How Special Relativity Works


In the headlight example, the distance that you are using in your measurement is not the same as the distance that the light is using. This is a very difficult concept to grasp, but it is true. When an object (with mass) is in motion, its measured length shrinks in the direction of its motion. If the object reaches the speed of light, its measured length shrinks to nothing. Only a person that is in a different frame of reference from the object would be able to detect the shrinking - as far as the object is concerned, in its frame of reference, its size remains the same. This phenomenon is referred to as "length contraction". It means, for example, that as your car approaches the speed of light, the length of the car measured by a stationary observer would be smaller than if the car was measured as it stood still. Look at Fig 2 and Fig 3 below.

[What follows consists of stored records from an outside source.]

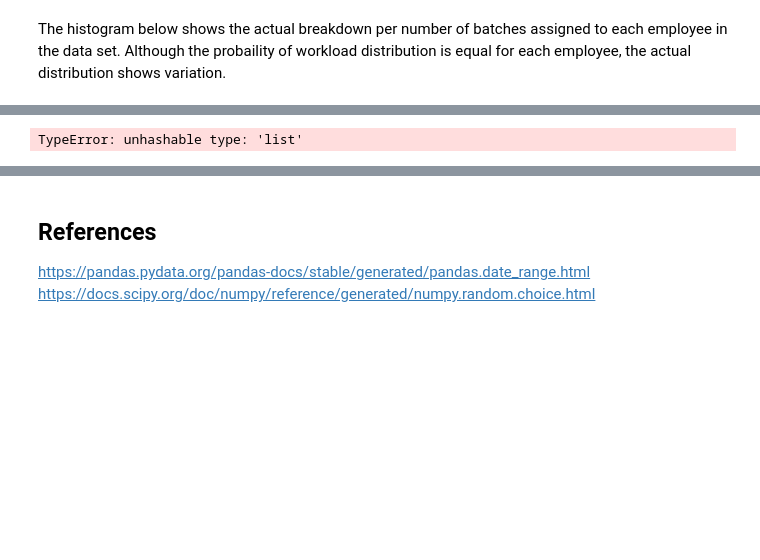
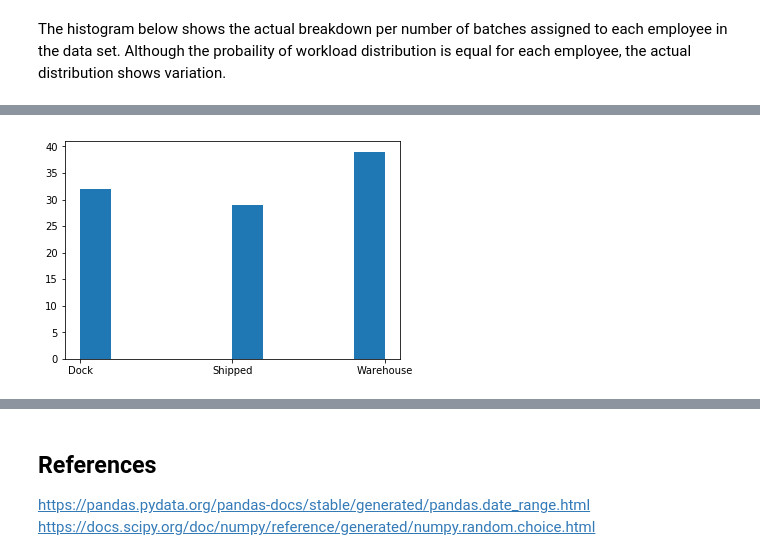
Before and after one commit to GraceAKelly/Randomdataset, a Jupyter notebook: Random Data Set Generation.ipynb, the cells around one changed output, grey strips where cells are left out. Saved outputs shown, nothing was run; the diff lists cells and outputs as text; code cells hidden in the pictures; blank space fills up the shorter version.

```diff
--- a/Random Data Set Generation.ipynb
+++ b/Random Data Set Generation.ipynb
@@ -77,2 +83,7 @@ plt.show()
+# %%
+plt.hist(Locations)
+plt.show()
+# %% [output]
+[figure, added]
 # %%
 import seaborn as sns # import seaborn for advanced graphics
@@ -82,5 +89,0 @@ sns.set(style="ticks")
-# %%
-sns.lmplot(x="Responsibles",y="Statuss",data=data)
-plt.show()
-# %% [output]
-TypeError: unhashable type: 'list'
```
Also changed, not shown: parts of 8 cells of this notebook.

In Fig 2 the car is stopped at the stop sign. In Fig 3 the same car is moving past you. You will readily notice that the moving car in the figure is shorter than the stopped car. Note that the car would only be shorter in the direction it is traveling, its height and width are not affected - only its length. Length contraction only affects the length in the direction you are traveling. Imagine that you are running super fast toward an open door. From your perspective, the distance from the front of the door opening to the back of the door opening would decrease. From the doors perspective the width of your body - the distance from your chest to your back - would decrease.


Scientists feel that they have actually proved this notion of length contraction. Therefore, in reality, all objects are perceived to shorten in the direction they are traveling, if they are viewed by someone who is not in motion with them. If you are in a moving car and measure the length of the armrest, you will never notice the change regardless of how fast you are going, because your tape measure would also be shortened from the motion.

In our lives we do not ever perceive length contraction because we move at speeds that are very small with respect to the speed of light. The change is too small for us to notice. Remember the speed of light is 669,600,000 miles/hour or 186,400 miles/sec, so it is easy to see why our everyday speeds are negligible.

We'll look at length contraction in the next section.